The complete list of participants, species exhibited and the connection to national parks can be seen here

Congratulations to each and every participant!

Celebrating the 50th Anniversary!

Heliconia collinsiana (Accession #659590, July 3, 1965), watercolor by Suzanne Stutzman

The construction of the 11,500 square foot Boettcher Memorial Tropical Conservatory  started in 1964 and the Edna and Claude Boettcher Memorial Conservatory was formally dedicated in  January 16, 1966.
More than 600 tropical species and varieties were acquired to the new conservatory in 1965. Of those original plants we have a number left in the conservatory. The School of Botanical Art and Illustration designed four cards (available in the Gardens' gift shop) to celebrate this event.  More...
Cecropia peltata (Accession #650493, May 6, 1965), hand-colored etching by Vanessa Martin.

Hibiscus rosa-sinensis 'Scarlet Giant' (Accession #650163, July 15, 1965), colored pencil and graphite by Judy Vanderbosch

 This is the only conservatory in the country made of cast-in place concrete. Piper auritum, graphite by Randy Raak

Thursday, February 18, 2016

Jewelry Boxes and more -

Debra Ackley, entry level Colored Pencil
At the entry level colored pencil we create "jewelry boxes" which are great not only for leaning the basics about the medium but also develop the eye for composition. 
If you follow this link you can see random examples from that class and also examples from other color media classes inspired either of exotic fruits, medieval medicine or botanical realism.

Botanical realism, Barbara Churchley, watercolor

Thursday, February 11, 2016

Painted Sky is out

Painted Sky: 106 Artists of the Rocky Mountain West by E. Ashley Rooney has recently published by Schiffer Publishing.
Vanessa Martin and Mary McCauley  from our BI-community are featured among the 106 contemporary artists from six different western states. Vanessa is mainly a watercolor artist and Mary applies her botanical illustration skills to fiber art.
Arpeggio, cotton fabrics and thread by Mary McCauley

Yucca glauca, watercolor by Vanessa Martin

Sunday, February 7, 2016

Cafe Botanique with Kathleen Cain, Wednesday February 10, 6:30-8 p.m.

The Secret Star: A Closer Look at Cottonwoods
Kathleen Cain
In an interactive show-and-tell, Colorado author Kathleen Cain shares materials she collected while researching cottonwood trees. The treasures include photos of the former National Plains Cottonwood Champion near Hygiene and hands-on instruction in how to "read" a twig. 

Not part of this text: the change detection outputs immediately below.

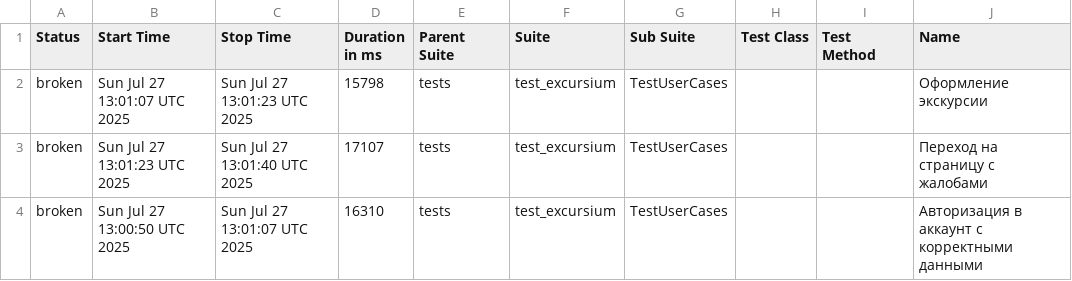
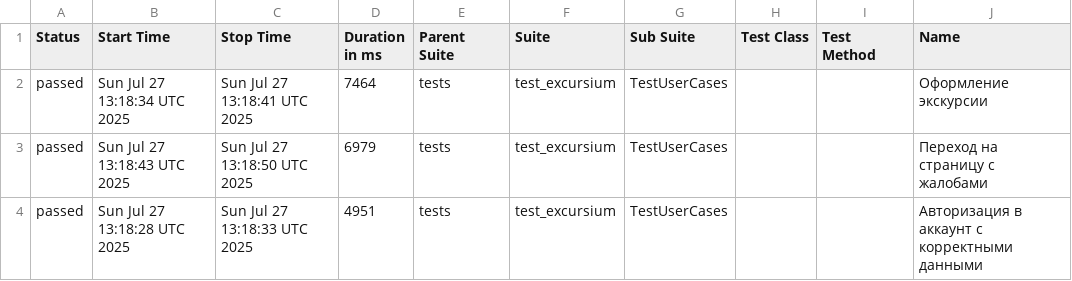
Before and after one commit to AlbertMaratovich/Excursium_project, a CSV file: data/suites.csv, drawn as a sheet; only a part is shown; the diff names each change by its address in the sheet, - before the commit and + after, or states it on an @@ line.

```diff
--- a/data/suites.csv
+++ b/data/suites.csv
-A2:A4 (Status): broken
+A2:A4 (Status): passed
-B2 (Start Time): Sun Jul 27 13:01:07 UTC 2025
+B2 (Start Time): Sun Jul 27 13:18:34 UTC 2025
-C2 (Stop Time): Sun Jul 27 13:01:23 UTC 2025
+C2 (Stop Time): Sun Jul 27 13:18:41 UTC 2025
-D2 (Duration in ms): 15798
+D2 (Duration in ms): 7464
-B3 (Start Time): Sun Jul 27 13:01:23 UTC 2025
+B3 (Start Time): Sun Jul 27 13:18:43 UTC 2025
-C3 (Stop Time): Sun Jul 27 13:01:40 UTC 2025
+C3 (Stop Time): Sun Jul 27 13:18:50 UTC 2025
-D3 (Duration in ms): 17107
+D3 (Duration in ms): 6979
-B4 (Start Time): Sun Jul 27 13:00:50 UTC 2025
+B4 (Start Time): Sun Jul 27 13:18:28 UTC 2025
-C4 (Stop Time): Sun Jul 27 13:01:07 UTC 2025
+C4 (Stop Time): Sun Jul 27 13:18:33 UTC 2025
-D4 (Duration in ms): 16310
+D4 (Duration in ms): 4951
```
Also changed, not shown: 27 other files.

Kathleen Cain is the author of “The Cottonwood Tree: An American Champion,” published by Johnson Books in 2007 and is nominated for a Colorado Book Award. She is also a published poet, essayist and member of Denver Botanic Gardens, with an active interest in nature.

Gates Hall
Wednesday February 10, 6:30-8 p.m.
Reserve your seat, click here

Wednesday, February 3, 2016

Strength of Black and White

Anne-Maria Nishi, pen and ink; please click to enlarge
There is no color needed to tell the story of these pieces. To see more (mostly graphite) illustrations from our recent classes, please click here.

 Tillansia duratii by Aaron Sedivy, graphite -  please click to enlarge